Telecommuting During COVID-19

In the time of the Coronavirus Pandemic, everyone has had to get used to things being a little bit different than the day to day norm. So many beloved institutes are temporarily closed, gearing up to open with strict guidelines in place. People are slowly going back to work, and children are finishing up the year with distance learning. But with some industries unable to safely comply with the new distancing guidelines, there is the question of whether those who have moved to telecommuting for the duration of the state instituted lockdown are going to remain working from home, and if so, whether it is a temporary change or the new face of employment.

With the current state of affairs, the phrase ‘working from home’ has been replaced with ‘telecommuting,’ the difference in the two being that the latter now stands for salaried or contracted employees working full time from a remote location which should be treated as a branch of the institute, whereas the previous is now being seen as those specialized, short term closures. Employers should have the same (if modified) policies, securities, and infrastructures, extended to employees as there would be in the traditional office or workspace setting. As industries explore this option, many for the first time, several questions have been raised.

  1. How will companies adhere to confidentiality and security measures?
  2. Will this lead to a potential real estate downfall in the commercial sector?
  3. How will hours and work product be tracked, and the ‘office’ taken home?
  4. And what does it mean for those working with accommodations under the Americans with Disabilities Act?
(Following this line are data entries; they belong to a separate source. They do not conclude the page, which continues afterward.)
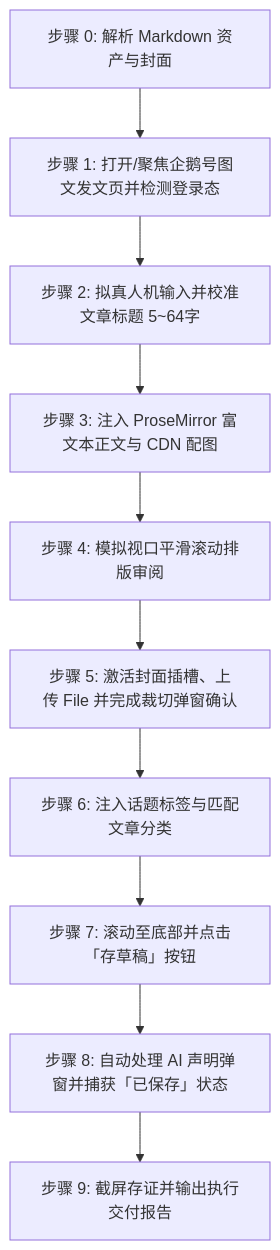
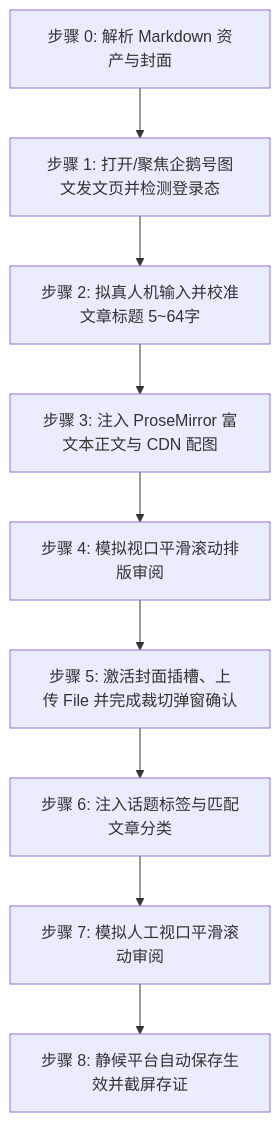
The diagram in skills/doudou-qiehao/SKILL.md (undsky/doudou-publish-skills), drawn with Mermaid before and after one commit. The commit also changed other lines of this file and 24 other files, not shown here.

````diff
--- a/skills/doudou-qiehao/SKILL.md
+++ b/skills/doudou-qiehao/SKILL.md
@@ -45,12 +46,11 @@
 ```mermaid
 flowchart TD
     S0[步骤 0: 解析 Markdown 资产与封面] --> S1[步骤 1: 打开/聚焦企鹅号图文发文页并检测登录态]
     S1 --> S2[步骤 2: 拟真人机输入并校准文章标题 5~64字]
     S2 --> S3[步骤 3: 注入 ProseMirror 富文本正文与 CDN 配图]
     S3 --> S4[步骤 4: 模拟视口平滑滚动排版审阅]
     S4 --> S5[步骤 5: 激活封面插槽、上传 File 并完成裁切弹窗确认]
     S5 --> S6[步骤 6: 注入话题标签与匹配文章分类]
-    S6 --> S7[步骤 7: 滚动至底部并点击「存草稿」按钮]
-    S7 --> S8[步骤 8: 自动处理 AI 声明弹窗并捕获「已保存」状态]
-    S8 --> S9[步骤 9: 截屏存证并输出执行交付报告]
+    S6 --> S7[步骤 7: 模拟人工视口平滑滚动审阅]
+    S7 --> S8[步骤 8: 静候平台自动保存生效并截屏存证]
 ```
````
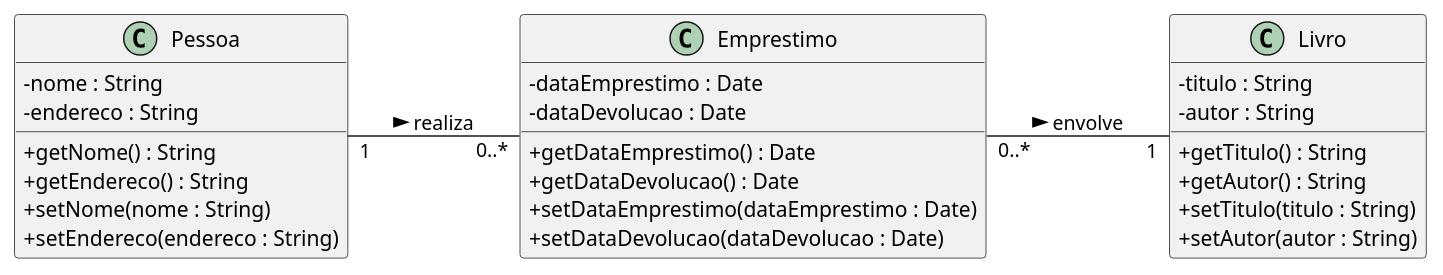
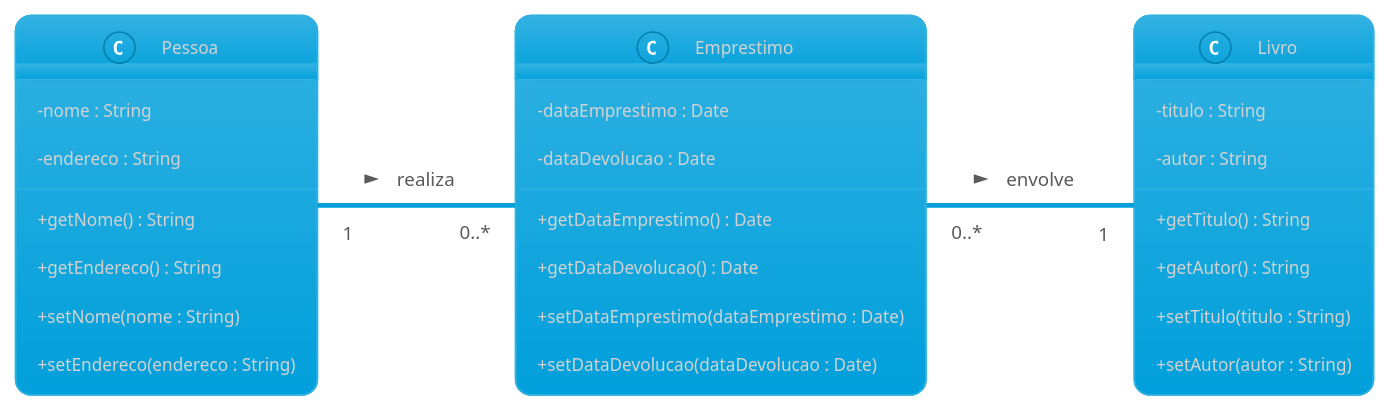
The diagram in UML/DiagramasEstruturais/Classes.puml (LeonardoVieiraGuimaraes/OrientacaoObjetos), drawn with PlantUML before and after one commit. The commit also changed 14 other files, not shown here.

```diff
--- a/UML/DiagramasEstruturais/Classes.puml
+++ b/UML/DiagramasEstruturais/Classes.puml
@@ -1,36 +1,35 @@
 @startuml DiagramaDeBiblioteca
-
-' !theme reddress-darkblue
+!theme bluegray
 left to right direction
 skinparam classAttributeIconSize 0
 class Pessoa {
   - nome : String
   - endereco : String
   + getNome() : String
   + getEndereco() : String
   + setNome(nome : String)
   + setEndereco(endereco : String)
 }
 
 class Livro {
   - titulo : String
   - autor : String
   + getTitulo() : String
   + getAutor() : String
   + setTitulo(titulo : String)
   + setAutor(autor : String)
 }
 
 class Emprestimo {
   - dataEmprestimo : Date
   - dataDevolucao : Date
   + getDataEmprestimo() : Date
   + getDataDevolucao() : Date
   + setDataEmprestimo(dataEmprestimo : Date)
   + setDataDevolucao(dataDevolucao : Date)
 }
 
 Pessoa "1" -- "0..*" Emprestimo : realiza >
 Emprestimo "0..*" -- "1" Livro : envolve >
 
 @enduml
```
As a company moving forward, the strongest options would be to reevaluate your current policy and set forth a temporary Coronavirus edition, specializing in whether you will be going forth through telecommuting or moving to reduced hours as the nation reopens, slowly but surely.

Addressing the first question, employees should continue to adhere to the policies set in place to uphold security and confidentiality. Private systems, passwords, no sharing of proprietary information – there would just be a matter of access being granted to individual systems, whose setup should imitate the infrastructure of the main branch. In the instance of sharing work product and internal documents, finding a secure means of sharing is key. Whether it is setting up a password protected cloud-esque system or rotating pick up and drop off times for paper files, each company must tailor their policy to their needs.

Like many past pandemics and market crashes, the question of real estate value and availability comes to the forefront. The future is unclear for many as they reevaluate operating funds, operational capacity, and their current status. For some, telecommuting has worked in their favor and the decision to move to it permanently is in contemplation, for others, maintaining a brick and mortar location is no longer feasible with the hit they have taken. The steady supply and demand of commercial locations is in limbo, leading to plenty of what ifs. For some it would be a matter of weighing the number of employees they have against the space they have, whether six feet separation and one-way directional aisles is feasible on top of the regular rents in comparison to their current profit margins. If it becomes a question of moving to telecommuting, it would be the cost of the equipment and software needed to kit out their employees against the profit margins.  Should this become the chosen option of the many, commercial real estate supplies are going to soar with the diminished need. If a company has a large commercially leased space, but are only allowed to operate at twenty-five percent capacity, it becomes a balancing act of the known versus the unknown, traditionality versus current times. To operate at the reduced workforce and with any changes that would need to be made, it may be more reasonable to continue with telecommuting.  In respect to smaller companies, industry dependent, some may find telecommuting to be a choice they have to make as well. With multimillion-dollar companies like Facebook™ announcing that they’re considering moving fifty percent of their workforce to telecommuting, one must consider the smaller companies and how this pandemic has affected and will continue to affect them. Would they be able to continue in a storefront or office space if they’re drastically restricted on how many customers and clients they could see, particularly in peak seasons like the upcoming summer? If they are in the position to create a backup online presence or to have employees telecommute where they can serve without limitation, would this be something for any company, no matter the size, to consider?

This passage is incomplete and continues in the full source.